* [WHAT THE TASK REQUIRES] Show every line of the data where the word "index" can be found.
************
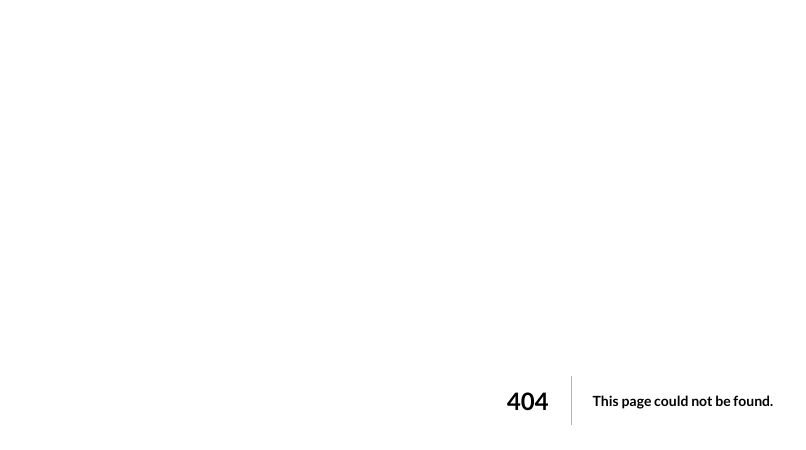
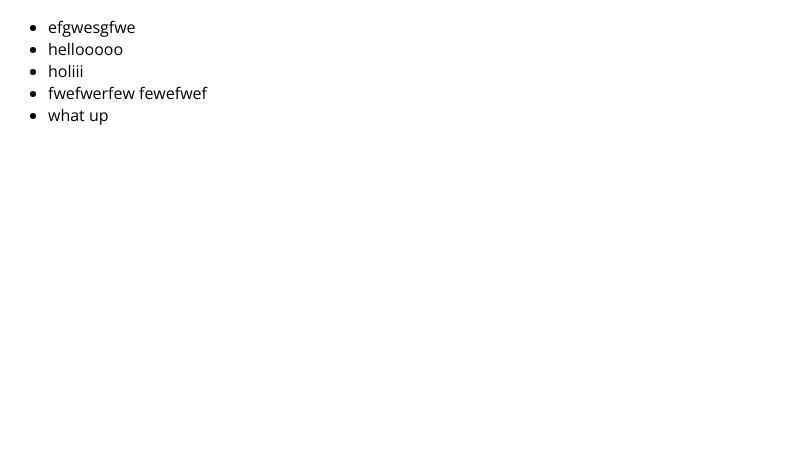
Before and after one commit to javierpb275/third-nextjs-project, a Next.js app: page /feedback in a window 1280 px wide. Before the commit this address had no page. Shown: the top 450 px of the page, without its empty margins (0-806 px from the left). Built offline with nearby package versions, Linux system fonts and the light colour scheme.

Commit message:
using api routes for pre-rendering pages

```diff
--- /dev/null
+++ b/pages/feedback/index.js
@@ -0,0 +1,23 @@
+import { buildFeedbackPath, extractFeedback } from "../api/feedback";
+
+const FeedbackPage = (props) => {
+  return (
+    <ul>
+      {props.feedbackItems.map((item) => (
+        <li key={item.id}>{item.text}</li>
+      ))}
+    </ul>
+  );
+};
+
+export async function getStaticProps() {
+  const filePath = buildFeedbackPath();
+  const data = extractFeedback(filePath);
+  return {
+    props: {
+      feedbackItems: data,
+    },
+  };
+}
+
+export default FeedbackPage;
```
************
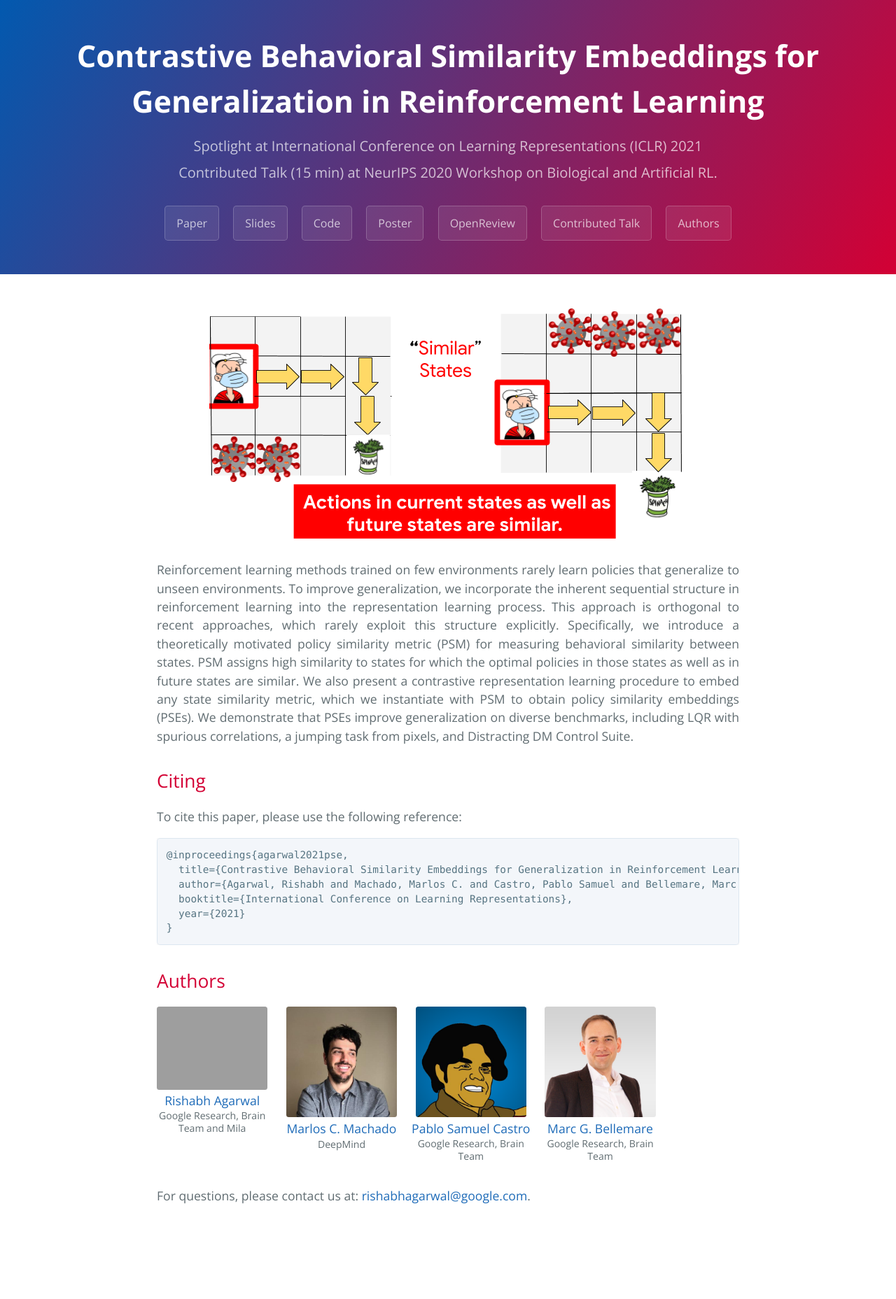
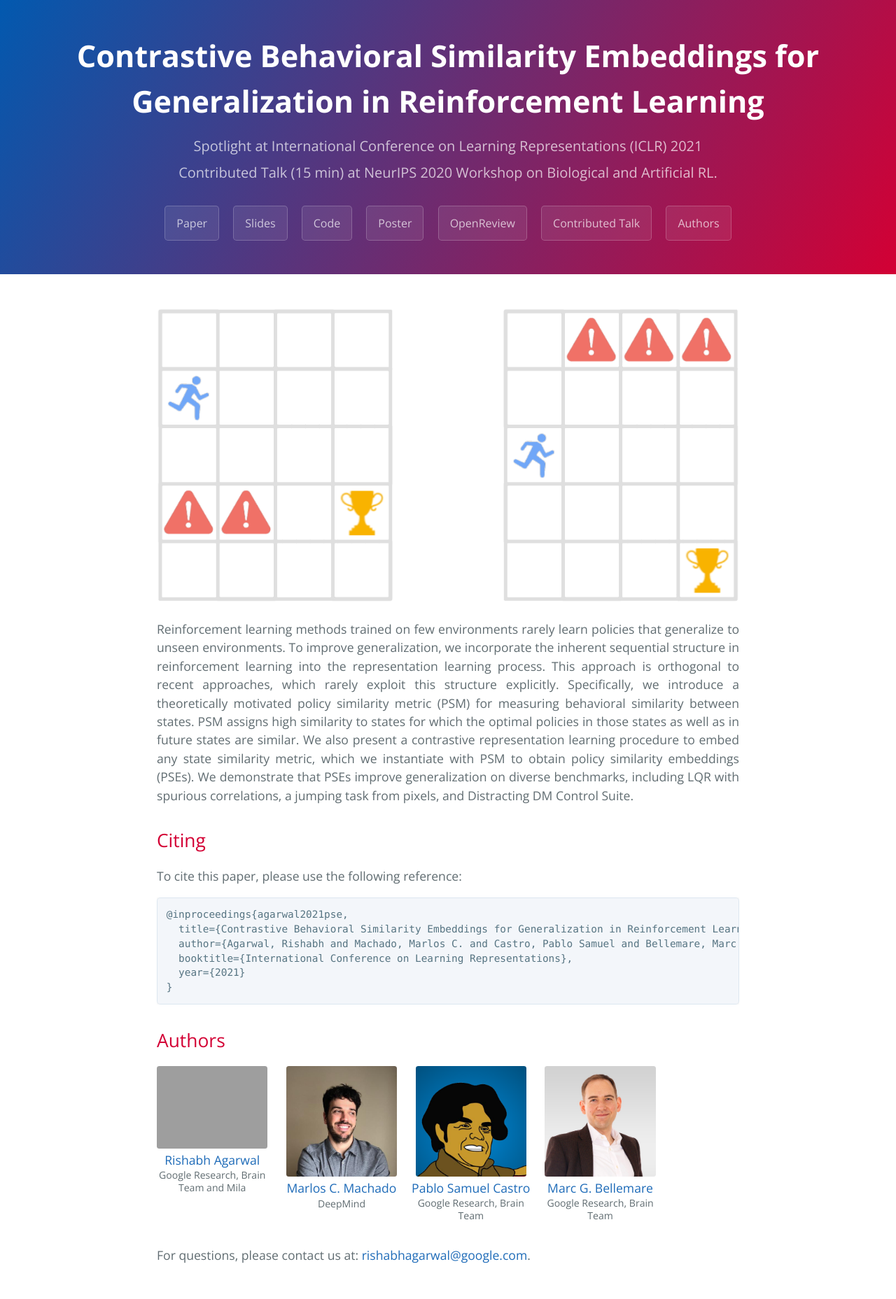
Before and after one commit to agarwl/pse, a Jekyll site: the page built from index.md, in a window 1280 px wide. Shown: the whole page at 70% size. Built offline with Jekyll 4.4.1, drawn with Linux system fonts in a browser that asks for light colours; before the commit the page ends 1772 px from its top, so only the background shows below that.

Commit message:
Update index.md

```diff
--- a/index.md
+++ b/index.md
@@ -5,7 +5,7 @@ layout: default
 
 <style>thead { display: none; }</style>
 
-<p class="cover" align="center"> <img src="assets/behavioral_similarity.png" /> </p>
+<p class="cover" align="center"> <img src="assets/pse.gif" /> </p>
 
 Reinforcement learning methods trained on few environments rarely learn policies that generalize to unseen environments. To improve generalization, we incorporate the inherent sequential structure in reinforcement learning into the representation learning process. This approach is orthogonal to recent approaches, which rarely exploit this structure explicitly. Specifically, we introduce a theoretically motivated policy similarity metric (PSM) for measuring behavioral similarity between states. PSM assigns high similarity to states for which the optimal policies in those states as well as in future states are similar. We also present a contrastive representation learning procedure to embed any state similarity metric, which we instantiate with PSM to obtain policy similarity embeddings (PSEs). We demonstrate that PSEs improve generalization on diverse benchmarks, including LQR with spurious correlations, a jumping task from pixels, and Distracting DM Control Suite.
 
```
************
* [RESPONSE TO THIS TASK]
+++ b/pages/feedback/index.js
Before and after one commit to agarwl/pse, a Jekyll site: the page built from index.md, in a window 1280 px wide. Shown: the whole page at 70% size. Built offline with Jekyll 4.4.1, drawn with Linux system fonts in a browser that asks for light colours; before the commit the page ends 1772 px from its top, so only the background shows below that.
Update index.md
--- a/index.md
+++ b/index.md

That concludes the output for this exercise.